Mulvena: Requiem for New York sports fans
Connor Mulvena | Wednesday, September 25, 2019
I realize the title of this article may seem ridiculous to some of you. After all, depending on the teams, New York has had a respectable past decade of sports. The Giants won a Super Bowl in 2012. The Yankees are pretty much always competitive and have a bright future ahead. The Islanders have had a somewhat surprising resurgence in the past two years, especially considering the loss of superstar Jonathan Tavares. The Nets just signed two of the NBA’s biggest superstars and are likely to be championship contenders in a couple of years. With this in mind, one could paint quite a pretty picture of life as a New York sports fan.
It may not be as glamorous as that of the greedy New England swine who can’t keep quiet about a certain system quarterback, but there’s something there. But I mean to speak to a different New York sports fan, particularly the likes of those in Queens and Long Island, those like myself. I’m talking about the dastardly combination of the New York Mets, the New York Jets, the New York Rangers and the New York Knicks.
Even typing that combination of organizations gave me nausea. Following these abominations year in and year out is like a car ride through central Indiana that never ends. There’s nothing to look forward to, nothing to be happy about, no end in sight, and you’re likely sick at the thought of staying in the car for longer than five more minutes.
With the 2019 sports cycle coming to an end, and the Jets having already crushed the hopes of New York fans a measly three weeks into the season, there are no options left. Sometimes all you can do is wallow in your own melancholy and wonder why you’ve been inculcated with such a propensity for masochism. So, let’s take a quick look at the series of disgusting events that have underlined each of these teams this year. And let’s take a moment to wallow in how horrible things truly can be.
New York Rangers

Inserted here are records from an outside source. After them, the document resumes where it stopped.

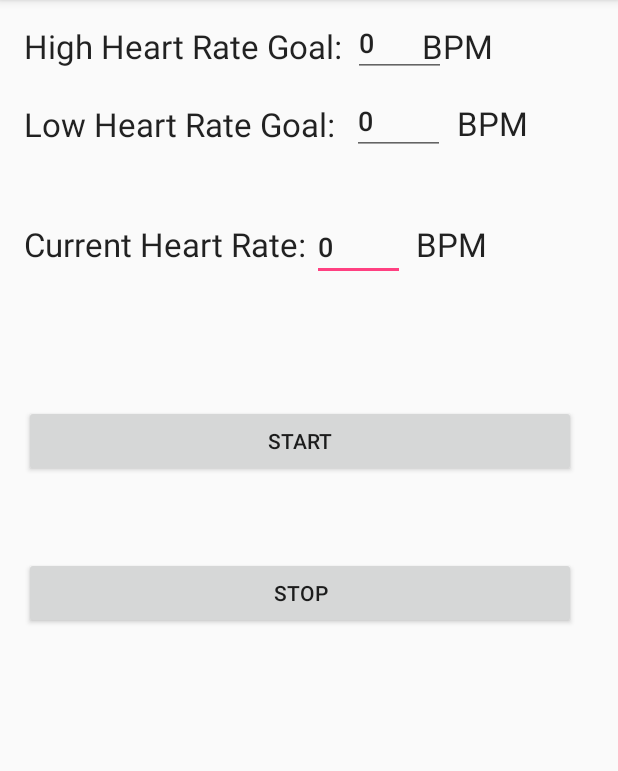
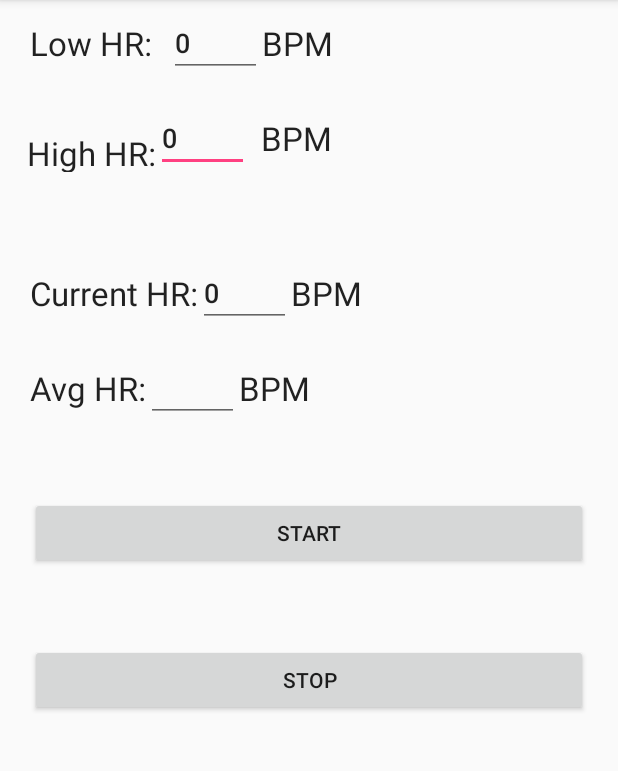
Before and after one commit to jwjibilian/Runification, an Android app: the WeightLossTraining screen opened directly, with no data from a screen before it, on a phone screen of 412 x 824 dp, the part 84-855 px from its top. Run offline under Robolectric (Android 15) with nearby library versions, the phone set to English and light mode, and no system bars; libraries missing offline, so code that uses them is left out: org.puredata.android, org.puredata.core; 5 statements that could not run were skipped.

Commit message:
Improved weight loss UI and add a moving average for average hr calculation

```diff
--- a/RunificationAndroid/app/src/main/java/com/example/jwjibilian/runificationandroid/view/WeightLossTraining.java
+++ b/RunificationAndroid/app/src/main/java/com/example/jwjibilian/runificationandroid/view/WeightLossTraining.java
@@ -26,6 +26,7 @@ public class WeightLossTraining extends AppCompatActivity {
     private static final String TAG = "RUNIF";
     public static final String USER_PREF = "User";
     private int highHr, lowHr, avgHr;
+    double alpha = 0.7;
     MediaPlayer heartbeat;
 
     private EditText currHrTxt;
@@ -209,6 +210,6 @@ public class WeightLossTraining extends AppCompatActivity {
         currHrTxt.setText(String.valueOf(newHr));
 
         // Update average HR
-        avgHr = newHr;
+        avgHr = (int) ((alpha * newHr) + (1.0 - alpha) * avgHr);
     }
 }
--- a/RunificationAndroid/app/src/main/res/layout/activity_weight_loss_training.xml
+++ b/RunificationAndroid/app/src/main/res/layout/activity_weight_loss_training.xml
@@ -4,159 +4,231 @@
     xmlns:tools="http://schemas.android.com/tools"
     android:layout_width="match_parent"
     android:layout_height="match_parent"
-    tools:context="com.example.jwjibilian.runificationandroid.view.WeightLossTraining">
+    tools:context="com.example.jwjibilian.runificationandroid.view.WeightLossTraining"
+    tools:layout_editor_absoluteY="81dp"
+    tools:layout_editor_absoluteX="0dp">
 
     <Button
         android:id="@+id/stopWeightLoss"
-        android:layout_width="368dp"
+        android:layout_width="fill_parent"
         android:layout_height="wrap_content"
-        android:layout_marginLeft="16dp"
-        android:layout_marginTop="371dp"
         android:onClick="onStopClick"
         android:text="Stop"
+        android:layout_marginTop="50dp"
+        app:layout_constraintTop_toBottomOf="@+id/startWeightLoss"
+        android:layout_marginLeft="20dp"
+        app:layout_constraintLeft_toLeftOf="parent"
+        android:layout_marginRight="20dp"
+        app:layout_constraintRight_toRightOf="parent" />
+
+    <Button
+        android:id="@+id/startWeightLoss"
+        android:layout_width="fill_parent"
+        android:layout_height="wrap_content"
+        android:onClick="onStartClick"
+        android:text="Start"
+        android:layout_marginTop="50dp"
+        app:layout_constraintTop_toBottomOf="@+id/avgHrLay"
+        android:layout_marginLeft="20dp"
+        app:layout_constraintLeft_toLeftOf="parent"
+        android:layout_marginRight="20dp"
+        app:layout_constraintRight_toRightOf="parent" />
+
+    <LinearLayout
+        android:id="@+id/highHrLay"
+        android:layout_width="wrap_content"
+        android:layout_height="wrap_content"
+        android:orientation="horizontal"
+        android:layout_marginStart="8dp"
+        android:layout_marginTop="20dp"
+        app:layout_constraintTop_toBottomOf="@+id/lowHrLay"
+        android:layout_marginLeft="20dp"
+        app:layout_constraintLeft_toLeftOf="parent">
+
+        <TextView
+            android:id="@+id/textView3"
+            android:layout_width="wrap_content"
+            android:layout_height="wrap_content"
+            android:layout_marginLeft="10dp"
+            android:layout_marginStart="10dp"
+            android:layout_marginTop="10dp"
+            android:layout_weight="1"
+            android:text="High HR:"
+            android:textAppearance="@android:style/TextAppearance.DeviceDefault.Large"
+            android:visibility="visible"
             app:layout_constraintLeft_toLeftOf="parent"
             app:layout_constraintTop_toTopOf="parent" />
 
         <EditText
-        android:id="@+id/CurrentHR"
+            android:id="@+id/HighHRGoal"
             android:layout_width="62dp"
             android:layout_height="43dp"
+            android:layout_weight="1"
             android:ems="10"
             android:inputType="number"
             android:selectAllOnFocus="false"
             android:singleLine="false"
             android:textAppearance="@android:style/TextAppearance.DeviceDefault.Medium"
             android:visibility="visible"
-        app:layout_constraintLeft_toRightOf="@+id/textView7"
-        android:layout_marginLeft="4dp"
+            tools:layout_editor_absoluteX="110dp"
+            tools:layout_editor_absoluteY="8dp" />
+
+        <TextView
+            android:id="@+id/textView20"
+            android:layout_width="wrap_content"
+            android:layout_height="wrap_content"
+            android:layout_marginStart="8dp"
+            android:layout_weight="1"
+            android:text="BPM"
+            android:textAppearance="@android:style/TextAppearance.DeviceDefault.Large"
+            android:visibility="visible"
+            tools:layout_editor_absoluteX="279dp"
+            tools:layout_editor_absoluteY="174dp" />
+    </LinearLayout>
+
+    <LinearLayout
+        android:id="@+id/lowHrLay"
+        android:layout_width="wrap_content"
+        android:layout_height="wrap_content"
+        android:orientation="horizontal"
+        android:layout_marginStart="20dp"
         app:layout_constraintTop_toTopOf="parent"
-        android:layout_marginTop="150dp"
-        app:layout_constraintBottom_toBottomOf="@+id/textView7"
-        app:layout_constraintVertical_bias="0.41000003"
-        android:layout_marginStart="4dp" />
+        android:layout_marginTop="8dp"
+        android:layout_marginLeft="20dp"
+        app:layout_constraintLeft_toLeftOf="parent">
+
+        <TextView
+            android:id="@+id/textView19"
+            android:layout_width="wrap_content"
+            android:layout_height="wrap_content"
+            android:layout_weight="1"
+            android:text="Low HR:"
+            android:textAppearance="@android:style/TextAppearance.DeviceDefault.Large"
+            android:visibility="visible"
+            tools:layout_editor_absoluteX="16dp"
+            tools:layout_editor_absoluteY="0dp" />
 
         <EditText
             android:id="@+id/LowHRGoal"
             android:layout_width="62dp"
             android:layout_height="43dp"
-        android:layout_marginLeft="11dp"
-        android:layout_marginTop="61dp"
+            android:layout_marginStart="11dp"
+            android:layout_weight="1"
             android:ems="10"
             android:inputType="number"
             android:selectAllOnFocus="false"
             android:singleLine="false"
             android:textAppearance="@android:style/TextAppearance.DeviceDefault.Medium"
             android:visibility="visible"
-        app:layout_constraintBottom_toBottomOf="@+id/textView19"
-        app:layout_constraintLeft_toRightOf="@+id/textView19"
-        app:layout_constraintTop_toTopOf="parent"
-        app:layout_constraintVertical_bias="0.26"
-        android:layout_marginStart="11dp" />
+            tools:layout_editor_absoluteX="298dp"
+            tools:layout_editor_absoluteY="215dp" />
+
+        <TextView
+            android:id="@+id/textView18"
+            android:layout_width="wrap_content"
+            android:layout_height="wrap_content"
+            android:layout_weight="1"
+            android:text="BPM"
+            android:textAppearance="@android:style/TextAppearance.DeviceDefault.Large"
+            android:visibility="visible"
+            tools:layout_editor_absoluteX="207dp"
+            tools:layout_editor_absoluteY="16dp" />
+    </LinearLayout>
+
+    <LinearLayout
+        android:id="@+id/currentHrLay"
+        android:layout_width="wrap_content"
+        android:layout_height="wrap_content"
+        android:layout_weight="1"
+        android:orientation="horizontal"
+        android:layout_marginStart="20dp"
+        android:layout_marginTop="60dp"
+        app:layout_constraintTop_toBottomOf="@+id/highHrLay"
+        android:layout_marginLeft="20dp"
+        app:layout_constraintLeft_toLeftOf="parent">
+
+        <TextView
+            android:id="@+id/textView7"
+            android:layout_width="wrap_content"
+            android:layout_height="wrap_content"
+            android:layout_weight="1"
+            android:text="Current HR:"
+            android:textAppearance="@android:style/TextAppearance.DeviceDefault.Large"
+            android:visibility="visible"
+            tools:layout_editor_absoluteX="16dp"
+            tools:layout_editor_absoluteY="148dp" />
 
         <EditText
-        android:id="@+id/HighHRGoal"
+            android:id="@+id/CurrentHR"
             android:layout_width="62dp"
             android:layout_height="43dp"
-        android:layout_marginLeft="7dp"
-        android:layout_marginStart="7dp"
-        android:layout_marginTop="8dp"
+            android:layout_weight="1"
             android:ems="10"
             android:inputType="number"
             android:selectAllOnFocus="false"
             android:singleLine="false"
             android:textAppearance="@android:style/TextAppearance.DeviceDefault.Medium"
             android:visibility="visible"
-        app:layout_constraintBottom_toBottomOf="@+id/textView3"
-        app:layout_constraintLeft_toRightOf="@+id/textView3"
-        app:layout_constraintTop_toTopOf="parent"
-        app:layout_constraintVertical_bias="0.0" />
-
-    <TextView
-        android:id="@+id/textView3"
-        android:layout_width="wrap_content"
-        android:layout_height="wrap_content"
-        android:text="High Heart Rate Goal:"
-        android:textAppearance="@android:style/TextAppearance.DeviceDefault.Large"
-        android:visibility="visible"
-        app:layout_constraintTop_toTopOf="parent"
-        android:layout_marginTop="16dp"
-        android:layout_marginLeft="16dp"
-        app:layout_constraintLeft_toLeftOf="parent"
-        android:layout_marginStart="16dp" />
-
-    <TextView
-        android:id="@+id/textView7"
-        android:layout_width="wrap_content"
-        android:layout_height="wrap_content"
-        android:layout_marginLeft="16dp"
-        android:layout_marginStart="16dp"
-        android:layout_marginTop="148dp"
-        android:text="Current Heart Rate:"
-        android:textAppearance="@android:style/TextAppearance.DeviceDefault.Large"
-        android:visibility="visible"
-        app:layout_constraintLeft_toLeftOf="parent"
-        app:layout_constraintTop_toTopOf="parent" />
-
-    <TextView
-        android:id="@+id/textView19"
-        android:layout_width="wrap_content"
-        android:layout_height="wrap_content"
-        android:layout_marginLeft="16dp"
-        android:layout_marginTop="68dp"
-        android:text="Low Heart Rate Goal:"
-        android:textAppearance="@android:style/TextAppearance.DeviceDefault.Large"
-        android:visibility="visible"
-        app:layout_constraintLeft_toLeftOf="parent"
-        app:layout_constraintTop_toTopOf="parent"
-        android:layout_marginStart="16dp" />
+            tools:layout_editor_absoluteX="134dp"
+            tools:layout_editor_absoluteY="142dp" />
 
         <TextView
             android:id="@+id/textView11"
             android:layout_width="wrap_content"
             android:layout_height="wrap_content"
+            android:layout_weight="1"
             android:text="BPM"
             android:textAppearance="@android:style/TextAppearance.DeviceDefault.Large"
             android:visibility="visible"
-        app:layout_constraintTop_toTopOf="parent"
-        android:layout_marginTop="148dp"
-        app:layout_constraintLeft_toRightOf="@+id/CurrentHR"
-        android:layout_marginLeft="7dp"
-        android:layout_marginStart="7dp" />
+            tools:layout_editor_absoluteX="203dp"
+            tools:layout_editor_absoluteY="148dp" />
+    </LinearLayout>
+
+    <LinearLayout
+        android:id="@+id/avgHrLay"
+        android:layout_width="wrap_content"
+        android:layout_height="wrap_content"
+        android:layout_marginStart="20dp"
+        android:orientation="horizontal"
+        android:layout_marginTop="20dp"
+        app:layout_constraintTop_toBottomOf="@+id/currentHrLay"
+        android:layout_marginLeft="20dp"
+        app:layout_constraintLeft_toLeftOf="parent">
 
         <TextView
-        android:id="@+id/textView20"
+            android:id="@+id/textView100"
             android:layout_width="wrap_content"
             android:layout_height="wrap_content"
-        android:layout_marginLeft="8dp"
-        android:layout_marginTop="67dp"
+            android:layout_weight="1"
+            android:text="Avg HR:"
+            android:textAppearance="@android:style/TextAppearance.DeviceDefault.Large"
+            android:visibility="visible"
+            tools:layout_editor_absoluteX="16dp"
+            tools:layout_editor_absoluteY="148dp" />
+
+        <EditText
+            android:id="@+id/avgHR"
+            android:layout_width="62dp"
+            android:layout_height="43dp"
+            android:layout_weight="1"
+            android:ems="10"
+            android:inputType="number"
+            android:selectAllOnFocus="false"
+            android:singleLine="false"
+            android:textAppearance="@android:style/TextAppearance.DeviceDefault.Medium"
+            android:visibility="visible"
+            tools:layout_editor_absoluteX="134dp"
+            tools:layout_editor_absoluteY="142dp" />
+
+        <TextView
+            android:id="@+id/textView11"
+            android:layout_width="wrap_content"
+            android:layout_height="wrap_content"
+            android:layout_weight="1"
             android:text="BPM"
             android:textAppearance="@android:style/TextAppearance.DeviceDefault.Large"
             android:visibility="visible"
-        app:layout_constraintLeft_toRightOf="@+id/LowHRGoal"
-        app:layout_constraintTop_toTopOf="parent"
-        android:layout_marginStart="8dp" />
-
-    <TextView
-        android:id="@+id/textView18"
-        android:layout_width="wrap_content"
-        android:layout_height="wrap_content"
-        android:layout_marginLeft="11dp"
-        android:layout_marginTop="16dp"
-        android:text="BPM"
-        android:textAppearance="@android:style/TextAppearance.DeviceDefault.Large"
-        android:visibility="visible"
-        app:layout_constraintLeft_toRightOf="@+id/CurrentHR"
-        app:layout_constraintTop_toTopOf="parent"
-        android:layout_marginStart="11dp" />
-
-    <Button
-        android:id="@+id/startWeightLoss"
-        android:layout_width="368dp"
-        android:layout_height="wrap_content"
-        android:layout_marginLeft="16dp"
-        android:layout_marginTop="270dp"
-        android:onClick="onStartClick"
-        android:text="Start"
-        app:layout_constraintLeft_toLeftOf="parent"
-        app:layout_constraintTop_toTopOf="parent" />
+            tools:layout_editor_absoluteX="203dp"
+            tools:layout_editor_absoluteY="148dp" />
+    </LinearLayout>
 </android.support.constraint.ConstraintLayout>
```
Lines whose indentation alone changed are shown as unchanged.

Now, I’ll admit, the New York Rangers have been competitive at times in the past 10 years. They made the Stanley Cup in 2014, and they’ve proven they can be ambitious in the free agent market in the past. But they’re an original six team, and they’ve won four Stanley Cups, the last of which was in 1994. I mean come on. You can talk about Madison Square Garden, original six, and Mark Messier all you want, but you’ve been around for nearly 50 more years than the Islanders and have the same amount of Stanley Cups. Gross.
New York Mets
At first glance, you might think the Mets are the least guilty of the culprits listed above. After all, they made the World Series in 2015, and they made a respectable second half run at the NL wildcard. You’d be wrong. The Mets are arguably the worst of all. They toy with you year in and year out. You believe they might make a run at the wildcard, that the trade for Marcus Stroman might take them to the next level, that this could be the year. You tweet #yagottabelieve like it’s 1986. And then, after they’ve dangled the tennis ball in your face for six months and you’ve spent countless hours chasing the reward, they drive away in their disgusting Honda Civic and leave you for the pound. Pigs.
New York Jets
I almost feel like I don’t even need to type this one out.
Geno Smith’s broken jaw (from an altercation with a fellow Jets teammate).
New York Knicks
In my personal opinion, the Knicks are the most humiliatingly disgusting of all these usual suspects. And James Dolan is their leader, like a dejected, nonviolent, “Scary Movie” parody version of Keyser Soze.
They didn’t even get a MEETING with Kevin Durant! A MEETING! They’re the New York Knicks, an emblem of basketball history!
The brightest moment of recent Knicks history was the three-week, impressive stint of a Harvard graduate who now finds himself on the Beijing Ducks.
I hope I’ve done something for those suffering fans out there like me from the New York area. Although it is true that the wave of pain and suffering strengthens mightily each year as these glorified high school teams test the limits of what we’ll openly call “professional” sports, sometimes it can be good for the mind to dive head first into the sorrow.
The views expressed in this column are those of the author and not necessarily those of The Observer.